# [Exercise]
Compute how many lines in the records below contain the string "false" and give that number without other output.
○ ○ ○ ○ ○
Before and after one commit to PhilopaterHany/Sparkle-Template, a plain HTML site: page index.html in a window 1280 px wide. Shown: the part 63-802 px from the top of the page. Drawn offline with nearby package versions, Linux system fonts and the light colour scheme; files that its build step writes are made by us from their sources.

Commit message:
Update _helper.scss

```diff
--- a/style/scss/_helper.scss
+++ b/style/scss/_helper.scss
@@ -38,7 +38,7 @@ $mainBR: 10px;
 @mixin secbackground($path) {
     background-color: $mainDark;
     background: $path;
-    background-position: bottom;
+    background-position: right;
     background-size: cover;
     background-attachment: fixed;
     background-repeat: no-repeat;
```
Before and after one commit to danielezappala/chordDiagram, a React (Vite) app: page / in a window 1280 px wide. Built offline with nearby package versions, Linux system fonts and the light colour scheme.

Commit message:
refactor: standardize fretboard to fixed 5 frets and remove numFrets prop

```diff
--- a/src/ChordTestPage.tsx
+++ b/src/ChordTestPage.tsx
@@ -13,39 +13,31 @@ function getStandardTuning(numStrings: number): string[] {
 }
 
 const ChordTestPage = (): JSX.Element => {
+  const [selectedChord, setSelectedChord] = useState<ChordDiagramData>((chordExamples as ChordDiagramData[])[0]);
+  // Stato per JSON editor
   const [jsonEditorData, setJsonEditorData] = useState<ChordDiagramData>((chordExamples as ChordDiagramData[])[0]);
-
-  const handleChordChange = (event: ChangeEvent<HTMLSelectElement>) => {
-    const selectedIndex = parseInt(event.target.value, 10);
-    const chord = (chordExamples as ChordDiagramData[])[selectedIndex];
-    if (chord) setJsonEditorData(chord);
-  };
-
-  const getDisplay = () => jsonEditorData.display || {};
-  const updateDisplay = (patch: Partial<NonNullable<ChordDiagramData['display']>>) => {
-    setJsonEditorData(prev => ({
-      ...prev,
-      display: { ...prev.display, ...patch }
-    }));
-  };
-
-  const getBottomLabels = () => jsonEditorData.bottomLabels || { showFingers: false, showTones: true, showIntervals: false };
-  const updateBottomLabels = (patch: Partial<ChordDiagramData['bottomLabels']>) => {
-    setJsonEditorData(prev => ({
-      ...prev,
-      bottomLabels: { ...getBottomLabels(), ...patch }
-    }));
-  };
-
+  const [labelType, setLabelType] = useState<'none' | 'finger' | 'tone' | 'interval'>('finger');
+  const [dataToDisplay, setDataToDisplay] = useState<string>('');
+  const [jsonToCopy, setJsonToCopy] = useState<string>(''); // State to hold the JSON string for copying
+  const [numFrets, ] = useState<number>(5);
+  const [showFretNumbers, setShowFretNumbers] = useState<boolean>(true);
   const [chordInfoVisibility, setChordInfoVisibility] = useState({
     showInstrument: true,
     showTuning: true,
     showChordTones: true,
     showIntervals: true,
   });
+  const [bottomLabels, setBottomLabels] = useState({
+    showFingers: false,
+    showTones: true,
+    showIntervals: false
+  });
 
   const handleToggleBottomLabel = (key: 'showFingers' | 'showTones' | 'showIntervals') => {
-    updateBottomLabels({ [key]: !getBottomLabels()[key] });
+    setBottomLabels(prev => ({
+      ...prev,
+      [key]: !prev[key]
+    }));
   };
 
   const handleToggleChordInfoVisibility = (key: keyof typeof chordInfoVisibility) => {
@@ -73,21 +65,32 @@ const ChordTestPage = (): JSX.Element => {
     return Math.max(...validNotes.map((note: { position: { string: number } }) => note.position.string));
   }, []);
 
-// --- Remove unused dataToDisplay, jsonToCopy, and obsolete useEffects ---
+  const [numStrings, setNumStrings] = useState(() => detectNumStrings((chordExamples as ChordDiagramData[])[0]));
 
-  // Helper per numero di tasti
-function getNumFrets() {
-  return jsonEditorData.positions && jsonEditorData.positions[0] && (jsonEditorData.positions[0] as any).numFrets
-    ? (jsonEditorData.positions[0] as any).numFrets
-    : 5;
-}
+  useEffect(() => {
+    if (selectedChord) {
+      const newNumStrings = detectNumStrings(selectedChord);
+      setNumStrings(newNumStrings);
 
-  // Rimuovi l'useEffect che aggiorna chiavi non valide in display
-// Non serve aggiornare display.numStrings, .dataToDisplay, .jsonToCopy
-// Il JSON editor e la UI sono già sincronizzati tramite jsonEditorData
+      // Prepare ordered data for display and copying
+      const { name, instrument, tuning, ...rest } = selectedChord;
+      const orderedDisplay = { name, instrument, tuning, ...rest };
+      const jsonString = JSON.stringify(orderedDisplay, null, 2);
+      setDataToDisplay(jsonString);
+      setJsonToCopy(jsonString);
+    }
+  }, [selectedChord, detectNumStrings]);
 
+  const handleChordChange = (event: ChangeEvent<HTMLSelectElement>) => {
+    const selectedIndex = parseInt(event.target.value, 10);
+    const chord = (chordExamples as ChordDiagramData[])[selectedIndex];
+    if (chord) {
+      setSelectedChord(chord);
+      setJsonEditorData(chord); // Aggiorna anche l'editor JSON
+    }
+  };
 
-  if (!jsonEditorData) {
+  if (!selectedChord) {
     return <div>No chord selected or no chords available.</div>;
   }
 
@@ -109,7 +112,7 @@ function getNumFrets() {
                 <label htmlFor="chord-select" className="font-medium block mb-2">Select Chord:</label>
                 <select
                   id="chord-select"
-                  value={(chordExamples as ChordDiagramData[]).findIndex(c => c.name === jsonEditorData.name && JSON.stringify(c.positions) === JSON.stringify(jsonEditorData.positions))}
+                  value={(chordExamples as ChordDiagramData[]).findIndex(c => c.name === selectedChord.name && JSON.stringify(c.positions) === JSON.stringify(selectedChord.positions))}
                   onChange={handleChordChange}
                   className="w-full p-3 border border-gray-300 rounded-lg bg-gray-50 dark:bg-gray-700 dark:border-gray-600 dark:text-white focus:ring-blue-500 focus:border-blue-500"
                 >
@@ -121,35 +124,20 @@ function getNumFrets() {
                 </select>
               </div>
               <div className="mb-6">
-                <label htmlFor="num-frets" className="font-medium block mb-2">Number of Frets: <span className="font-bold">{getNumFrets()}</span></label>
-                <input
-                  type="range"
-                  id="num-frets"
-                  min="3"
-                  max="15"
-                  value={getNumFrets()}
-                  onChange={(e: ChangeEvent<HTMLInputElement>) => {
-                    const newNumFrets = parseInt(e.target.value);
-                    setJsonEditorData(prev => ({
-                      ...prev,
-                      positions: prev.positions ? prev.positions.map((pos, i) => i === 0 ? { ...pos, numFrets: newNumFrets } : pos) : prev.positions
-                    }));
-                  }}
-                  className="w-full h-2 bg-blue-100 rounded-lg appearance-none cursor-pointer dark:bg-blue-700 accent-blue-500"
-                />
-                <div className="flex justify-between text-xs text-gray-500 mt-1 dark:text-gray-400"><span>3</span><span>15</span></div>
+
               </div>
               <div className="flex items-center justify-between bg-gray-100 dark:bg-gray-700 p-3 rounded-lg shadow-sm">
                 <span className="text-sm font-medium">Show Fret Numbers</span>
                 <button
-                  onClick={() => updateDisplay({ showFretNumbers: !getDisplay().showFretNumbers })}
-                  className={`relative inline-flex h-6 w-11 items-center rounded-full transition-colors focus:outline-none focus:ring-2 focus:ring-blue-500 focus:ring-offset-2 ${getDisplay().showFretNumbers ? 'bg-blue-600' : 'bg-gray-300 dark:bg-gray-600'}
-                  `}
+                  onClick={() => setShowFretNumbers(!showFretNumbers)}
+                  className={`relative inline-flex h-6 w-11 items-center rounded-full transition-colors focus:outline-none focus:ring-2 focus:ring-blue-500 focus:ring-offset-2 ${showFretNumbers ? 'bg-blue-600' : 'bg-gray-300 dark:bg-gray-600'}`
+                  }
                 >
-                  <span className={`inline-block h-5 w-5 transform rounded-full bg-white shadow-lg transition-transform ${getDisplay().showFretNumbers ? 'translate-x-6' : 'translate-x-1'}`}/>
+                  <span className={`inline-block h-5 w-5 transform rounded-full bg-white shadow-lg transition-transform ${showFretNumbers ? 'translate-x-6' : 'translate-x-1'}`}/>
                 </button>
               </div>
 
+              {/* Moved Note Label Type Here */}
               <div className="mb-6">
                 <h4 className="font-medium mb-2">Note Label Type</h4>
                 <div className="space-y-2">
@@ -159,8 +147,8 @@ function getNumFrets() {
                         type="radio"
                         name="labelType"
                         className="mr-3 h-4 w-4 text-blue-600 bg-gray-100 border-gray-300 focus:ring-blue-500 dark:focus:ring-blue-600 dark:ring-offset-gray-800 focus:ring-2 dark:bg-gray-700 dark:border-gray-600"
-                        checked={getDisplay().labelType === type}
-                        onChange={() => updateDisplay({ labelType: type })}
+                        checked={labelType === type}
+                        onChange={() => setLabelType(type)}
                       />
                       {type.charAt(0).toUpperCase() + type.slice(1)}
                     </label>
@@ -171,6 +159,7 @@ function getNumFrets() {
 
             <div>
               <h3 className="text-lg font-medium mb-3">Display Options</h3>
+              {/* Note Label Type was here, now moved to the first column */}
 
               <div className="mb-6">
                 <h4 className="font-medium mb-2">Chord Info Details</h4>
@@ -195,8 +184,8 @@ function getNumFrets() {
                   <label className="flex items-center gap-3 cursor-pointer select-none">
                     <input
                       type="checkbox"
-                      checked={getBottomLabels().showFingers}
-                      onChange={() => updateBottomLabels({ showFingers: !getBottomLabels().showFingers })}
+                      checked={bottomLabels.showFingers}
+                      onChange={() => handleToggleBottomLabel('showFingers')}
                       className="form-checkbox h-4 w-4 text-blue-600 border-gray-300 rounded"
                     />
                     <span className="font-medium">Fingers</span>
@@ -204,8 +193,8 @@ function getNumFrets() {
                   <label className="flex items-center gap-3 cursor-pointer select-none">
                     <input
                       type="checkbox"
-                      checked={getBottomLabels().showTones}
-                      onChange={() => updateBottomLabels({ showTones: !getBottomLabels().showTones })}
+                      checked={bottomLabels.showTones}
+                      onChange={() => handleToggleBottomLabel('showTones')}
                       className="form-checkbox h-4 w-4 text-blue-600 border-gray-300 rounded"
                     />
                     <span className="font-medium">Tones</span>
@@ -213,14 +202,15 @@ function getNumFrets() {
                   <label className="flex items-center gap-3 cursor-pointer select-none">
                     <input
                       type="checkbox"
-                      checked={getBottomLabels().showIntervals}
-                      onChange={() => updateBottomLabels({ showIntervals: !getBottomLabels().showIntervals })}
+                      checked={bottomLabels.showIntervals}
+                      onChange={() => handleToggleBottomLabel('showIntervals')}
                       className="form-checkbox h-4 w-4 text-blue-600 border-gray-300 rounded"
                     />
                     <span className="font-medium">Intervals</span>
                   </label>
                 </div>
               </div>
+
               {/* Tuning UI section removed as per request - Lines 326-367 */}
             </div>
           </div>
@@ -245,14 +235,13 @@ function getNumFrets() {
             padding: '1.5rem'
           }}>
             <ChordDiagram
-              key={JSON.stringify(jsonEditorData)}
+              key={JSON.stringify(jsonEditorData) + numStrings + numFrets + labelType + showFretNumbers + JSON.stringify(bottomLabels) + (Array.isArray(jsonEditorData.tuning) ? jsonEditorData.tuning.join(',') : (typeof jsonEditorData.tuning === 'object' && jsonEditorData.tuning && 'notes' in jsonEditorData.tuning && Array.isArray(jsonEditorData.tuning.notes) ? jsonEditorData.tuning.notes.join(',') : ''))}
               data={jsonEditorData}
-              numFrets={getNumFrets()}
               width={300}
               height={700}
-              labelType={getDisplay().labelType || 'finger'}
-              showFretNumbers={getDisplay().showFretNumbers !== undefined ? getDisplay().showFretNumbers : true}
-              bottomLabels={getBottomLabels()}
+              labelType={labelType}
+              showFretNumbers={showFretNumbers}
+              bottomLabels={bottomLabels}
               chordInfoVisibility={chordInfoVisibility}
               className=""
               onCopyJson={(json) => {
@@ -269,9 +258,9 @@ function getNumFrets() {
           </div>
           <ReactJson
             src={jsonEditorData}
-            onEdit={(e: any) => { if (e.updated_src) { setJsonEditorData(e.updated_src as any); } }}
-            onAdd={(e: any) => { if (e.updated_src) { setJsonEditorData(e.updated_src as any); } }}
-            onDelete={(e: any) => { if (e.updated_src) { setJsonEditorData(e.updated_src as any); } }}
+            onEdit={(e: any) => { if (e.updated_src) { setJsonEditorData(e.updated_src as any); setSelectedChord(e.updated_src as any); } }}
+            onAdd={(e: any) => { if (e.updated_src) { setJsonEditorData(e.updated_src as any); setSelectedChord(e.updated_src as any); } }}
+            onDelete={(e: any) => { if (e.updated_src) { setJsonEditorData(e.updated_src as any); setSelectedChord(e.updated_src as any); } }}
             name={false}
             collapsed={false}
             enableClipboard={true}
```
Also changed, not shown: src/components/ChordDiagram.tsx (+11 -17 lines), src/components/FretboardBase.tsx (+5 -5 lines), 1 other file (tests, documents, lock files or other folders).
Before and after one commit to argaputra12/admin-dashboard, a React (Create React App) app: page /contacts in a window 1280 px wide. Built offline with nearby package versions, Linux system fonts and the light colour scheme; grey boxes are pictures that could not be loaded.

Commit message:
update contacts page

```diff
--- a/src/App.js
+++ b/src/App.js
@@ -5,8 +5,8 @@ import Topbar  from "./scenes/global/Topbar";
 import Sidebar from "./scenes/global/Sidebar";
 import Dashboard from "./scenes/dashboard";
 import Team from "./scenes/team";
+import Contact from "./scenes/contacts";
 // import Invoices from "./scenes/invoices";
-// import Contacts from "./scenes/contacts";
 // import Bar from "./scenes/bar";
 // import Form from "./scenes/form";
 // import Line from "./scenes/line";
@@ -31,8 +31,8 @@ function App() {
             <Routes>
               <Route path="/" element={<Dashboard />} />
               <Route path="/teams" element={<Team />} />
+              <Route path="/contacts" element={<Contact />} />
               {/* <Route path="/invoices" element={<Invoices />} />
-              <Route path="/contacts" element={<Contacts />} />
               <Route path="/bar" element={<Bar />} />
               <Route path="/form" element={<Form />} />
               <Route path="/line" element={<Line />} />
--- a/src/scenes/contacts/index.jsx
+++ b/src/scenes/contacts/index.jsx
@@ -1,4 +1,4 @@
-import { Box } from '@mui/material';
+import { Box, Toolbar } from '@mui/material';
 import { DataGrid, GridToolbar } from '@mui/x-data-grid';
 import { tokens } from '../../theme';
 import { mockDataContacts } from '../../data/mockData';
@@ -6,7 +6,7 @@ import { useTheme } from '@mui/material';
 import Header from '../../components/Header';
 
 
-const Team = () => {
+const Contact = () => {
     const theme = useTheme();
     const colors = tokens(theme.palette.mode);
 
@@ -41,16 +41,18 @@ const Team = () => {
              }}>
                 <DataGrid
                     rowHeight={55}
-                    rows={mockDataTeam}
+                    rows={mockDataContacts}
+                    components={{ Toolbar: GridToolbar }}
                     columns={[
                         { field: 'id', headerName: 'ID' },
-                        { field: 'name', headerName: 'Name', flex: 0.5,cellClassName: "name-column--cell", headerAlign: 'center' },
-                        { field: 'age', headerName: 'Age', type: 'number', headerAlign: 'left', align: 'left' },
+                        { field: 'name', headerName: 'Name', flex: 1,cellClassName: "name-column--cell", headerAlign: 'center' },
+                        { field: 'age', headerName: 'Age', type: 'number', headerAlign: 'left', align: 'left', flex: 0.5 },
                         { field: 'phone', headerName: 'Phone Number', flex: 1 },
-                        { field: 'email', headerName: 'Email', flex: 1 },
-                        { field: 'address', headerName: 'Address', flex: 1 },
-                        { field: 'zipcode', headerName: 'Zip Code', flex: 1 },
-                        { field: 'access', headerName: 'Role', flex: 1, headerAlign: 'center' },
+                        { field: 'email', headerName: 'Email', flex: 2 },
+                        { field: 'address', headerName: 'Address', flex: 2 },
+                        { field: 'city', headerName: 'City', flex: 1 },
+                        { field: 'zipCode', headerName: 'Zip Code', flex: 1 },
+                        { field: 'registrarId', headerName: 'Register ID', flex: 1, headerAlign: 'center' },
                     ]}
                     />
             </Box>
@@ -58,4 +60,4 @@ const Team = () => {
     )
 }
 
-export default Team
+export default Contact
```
○ ○ ○ ○ ○
# [Exercise solution]
5